Social status, mate choice, even aggressive behavior as well as navigation of mammalian sperm – a variety of physiological processes and stereotype behaviors is critically dependent on chemosensory signaling mechanisms. Despite the complexity of these processes, the basic functional principle is identical: Detection of chemical stimuli is transduced into a cell specific response via complex biochemical signaling cascades. The main goal of our research group, therefore, is to understand these signaling mechanisms on a molecular and cellular level.

Using state-of-the-art physiological recording methods as well as molecular, biochemical, and behavioral techniques, we investigate the signaling processes underlying the detection of pheromones and other social cues. In this context, the vomeronasal organ – an olfactory subsystem specialized for the detection of semiochemicals – has taken center stage. Our current research, thus, aims to analyze the principle coding logic of pheromone detection, and shed light on the neurophysiological basis of social behavior.

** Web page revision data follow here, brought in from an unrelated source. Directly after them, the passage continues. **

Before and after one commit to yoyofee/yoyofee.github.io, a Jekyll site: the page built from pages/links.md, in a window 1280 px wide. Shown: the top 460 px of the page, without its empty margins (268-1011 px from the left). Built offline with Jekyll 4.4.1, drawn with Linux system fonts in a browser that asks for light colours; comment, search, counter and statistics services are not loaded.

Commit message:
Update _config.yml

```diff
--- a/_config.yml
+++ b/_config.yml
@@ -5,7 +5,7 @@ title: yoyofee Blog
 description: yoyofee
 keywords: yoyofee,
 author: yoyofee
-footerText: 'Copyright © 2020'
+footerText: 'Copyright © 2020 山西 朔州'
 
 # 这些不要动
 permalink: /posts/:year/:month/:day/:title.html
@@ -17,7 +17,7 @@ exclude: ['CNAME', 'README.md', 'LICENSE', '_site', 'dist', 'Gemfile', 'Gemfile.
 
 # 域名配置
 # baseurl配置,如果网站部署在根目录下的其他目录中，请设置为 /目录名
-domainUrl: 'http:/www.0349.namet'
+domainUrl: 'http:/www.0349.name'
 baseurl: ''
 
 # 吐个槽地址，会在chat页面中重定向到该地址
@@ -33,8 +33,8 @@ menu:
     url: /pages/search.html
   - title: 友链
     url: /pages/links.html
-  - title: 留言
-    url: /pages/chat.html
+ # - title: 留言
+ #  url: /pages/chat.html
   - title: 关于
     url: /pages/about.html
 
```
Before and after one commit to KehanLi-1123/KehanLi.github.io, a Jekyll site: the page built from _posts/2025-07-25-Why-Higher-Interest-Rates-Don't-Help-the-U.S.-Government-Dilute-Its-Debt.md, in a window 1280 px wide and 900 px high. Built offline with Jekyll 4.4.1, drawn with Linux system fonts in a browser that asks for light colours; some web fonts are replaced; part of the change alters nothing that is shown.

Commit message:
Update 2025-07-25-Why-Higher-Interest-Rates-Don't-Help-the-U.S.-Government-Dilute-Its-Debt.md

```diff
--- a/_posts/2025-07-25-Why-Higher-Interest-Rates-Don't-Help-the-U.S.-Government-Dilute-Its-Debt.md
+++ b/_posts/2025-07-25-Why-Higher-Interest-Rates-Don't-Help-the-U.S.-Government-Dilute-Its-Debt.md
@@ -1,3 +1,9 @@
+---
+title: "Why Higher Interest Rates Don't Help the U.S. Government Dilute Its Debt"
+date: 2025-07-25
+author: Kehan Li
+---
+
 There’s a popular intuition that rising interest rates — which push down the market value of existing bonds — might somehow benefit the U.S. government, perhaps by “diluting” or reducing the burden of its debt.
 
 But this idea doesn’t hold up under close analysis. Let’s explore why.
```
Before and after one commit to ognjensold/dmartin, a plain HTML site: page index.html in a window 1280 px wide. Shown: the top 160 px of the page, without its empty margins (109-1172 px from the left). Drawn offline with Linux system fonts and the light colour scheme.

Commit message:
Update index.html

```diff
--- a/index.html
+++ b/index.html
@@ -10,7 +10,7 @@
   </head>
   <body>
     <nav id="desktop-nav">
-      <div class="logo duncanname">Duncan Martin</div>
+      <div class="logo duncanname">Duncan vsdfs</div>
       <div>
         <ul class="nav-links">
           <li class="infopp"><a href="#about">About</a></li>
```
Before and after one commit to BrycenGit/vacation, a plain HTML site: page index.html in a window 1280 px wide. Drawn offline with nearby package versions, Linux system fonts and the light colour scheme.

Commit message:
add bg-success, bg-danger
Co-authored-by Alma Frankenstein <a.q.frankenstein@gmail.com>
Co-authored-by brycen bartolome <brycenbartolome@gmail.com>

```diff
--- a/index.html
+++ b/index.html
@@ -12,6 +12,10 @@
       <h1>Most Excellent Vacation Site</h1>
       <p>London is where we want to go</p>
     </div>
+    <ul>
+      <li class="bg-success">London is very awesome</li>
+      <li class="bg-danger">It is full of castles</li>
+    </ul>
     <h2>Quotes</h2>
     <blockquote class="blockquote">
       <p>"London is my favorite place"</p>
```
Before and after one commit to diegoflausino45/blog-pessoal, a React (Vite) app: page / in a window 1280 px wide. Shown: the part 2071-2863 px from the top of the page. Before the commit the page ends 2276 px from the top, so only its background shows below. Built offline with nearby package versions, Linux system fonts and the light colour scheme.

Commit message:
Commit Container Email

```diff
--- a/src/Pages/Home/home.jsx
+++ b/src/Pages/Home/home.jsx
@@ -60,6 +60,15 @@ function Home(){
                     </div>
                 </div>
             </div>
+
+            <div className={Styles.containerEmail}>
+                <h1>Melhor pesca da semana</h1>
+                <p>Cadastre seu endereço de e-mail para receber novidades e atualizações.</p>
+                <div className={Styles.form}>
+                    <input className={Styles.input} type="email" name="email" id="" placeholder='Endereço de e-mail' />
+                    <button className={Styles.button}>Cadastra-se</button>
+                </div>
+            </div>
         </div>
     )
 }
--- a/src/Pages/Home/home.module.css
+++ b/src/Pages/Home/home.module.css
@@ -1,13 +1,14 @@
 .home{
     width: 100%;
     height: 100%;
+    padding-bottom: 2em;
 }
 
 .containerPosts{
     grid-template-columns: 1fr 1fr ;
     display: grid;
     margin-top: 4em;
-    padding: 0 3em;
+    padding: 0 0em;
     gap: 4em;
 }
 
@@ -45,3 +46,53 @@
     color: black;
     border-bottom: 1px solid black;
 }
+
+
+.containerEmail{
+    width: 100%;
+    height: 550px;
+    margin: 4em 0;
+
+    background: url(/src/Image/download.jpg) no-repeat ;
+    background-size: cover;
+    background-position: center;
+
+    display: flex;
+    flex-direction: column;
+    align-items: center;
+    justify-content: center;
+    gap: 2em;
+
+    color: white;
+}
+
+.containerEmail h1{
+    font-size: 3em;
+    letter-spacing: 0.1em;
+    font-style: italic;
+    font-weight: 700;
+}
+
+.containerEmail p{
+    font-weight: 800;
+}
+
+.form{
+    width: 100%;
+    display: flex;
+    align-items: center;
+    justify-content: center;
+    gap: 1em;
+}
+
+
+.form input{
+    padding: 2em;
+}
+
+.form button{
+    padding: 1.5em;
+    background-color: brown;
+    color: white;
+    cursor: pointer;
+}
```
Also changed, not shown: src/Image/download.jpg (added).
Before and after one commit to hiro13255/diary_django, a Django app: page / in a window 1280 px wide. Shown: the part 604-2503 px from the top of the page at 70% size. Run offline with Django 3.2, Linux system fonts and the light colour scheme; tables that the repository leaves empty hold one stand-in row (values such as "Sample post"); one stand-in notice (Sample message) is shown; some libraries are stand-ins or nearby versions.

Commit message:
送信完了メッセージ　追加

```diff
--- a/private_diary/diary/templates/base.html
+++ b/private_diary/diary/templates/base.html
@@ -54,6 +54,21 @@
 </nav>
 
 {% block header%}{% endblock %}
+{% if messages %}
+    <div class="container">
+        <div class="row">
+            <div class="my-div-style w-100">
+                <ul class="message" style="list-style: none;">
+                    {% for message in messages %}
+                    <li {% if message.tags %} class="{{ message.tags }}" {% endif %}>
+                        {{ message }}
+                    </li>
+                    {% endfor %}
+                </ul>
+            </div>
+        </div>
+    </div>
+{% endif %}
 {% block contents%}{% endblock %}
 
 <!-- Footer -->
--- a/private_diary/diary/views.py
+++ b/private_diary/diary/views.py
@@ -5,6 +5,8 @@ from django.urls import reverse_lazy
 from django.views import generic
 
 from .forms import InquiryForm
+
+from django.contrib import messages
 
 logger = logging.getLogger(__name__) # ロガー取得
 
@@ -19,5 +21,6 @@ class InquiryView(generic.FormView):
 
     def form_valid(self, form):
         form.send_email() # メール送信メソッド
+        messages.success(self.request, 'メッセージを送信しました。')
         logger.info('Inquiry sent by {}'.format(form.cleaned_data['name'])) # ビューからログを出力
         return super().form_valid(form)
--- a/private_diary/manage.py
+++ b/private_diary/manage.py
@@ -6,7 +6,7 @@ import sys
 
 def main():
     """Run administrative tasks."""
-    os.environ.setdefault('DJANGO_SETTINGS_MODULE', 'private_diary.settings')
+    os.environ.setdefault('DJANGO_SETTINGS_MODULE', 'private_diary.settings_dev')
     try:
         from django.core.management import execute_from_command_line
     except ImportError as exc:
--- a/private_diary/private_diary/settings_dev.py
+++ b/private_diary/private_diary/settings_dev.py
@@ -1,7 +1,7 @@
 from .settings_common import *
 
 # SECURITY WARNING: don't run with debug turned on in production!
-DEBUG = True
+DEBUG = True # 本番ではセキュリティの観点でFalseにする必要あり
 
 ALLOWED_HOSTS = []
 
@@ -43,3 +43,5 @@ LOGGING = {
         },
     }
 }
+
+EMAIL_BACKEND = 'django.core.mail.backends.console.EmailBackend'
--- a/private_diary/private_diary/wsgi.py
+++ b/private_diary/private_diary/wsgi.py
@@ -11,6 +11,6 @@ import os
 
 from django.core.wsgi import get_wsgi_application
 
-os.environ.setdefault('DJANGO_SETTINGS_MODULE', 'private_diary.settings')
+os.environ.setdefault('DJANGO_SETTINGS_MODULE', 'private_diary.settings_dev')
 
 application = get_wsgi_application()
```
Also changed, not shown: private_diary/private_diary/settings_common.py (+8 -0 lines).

In parallel, we examine the functional role(s) of different receptor proteins in male germ cell development and mammalian sperm chemotaxis.

On our website, we invite you to browse and explore the specific physiological issues we address in our laboratory.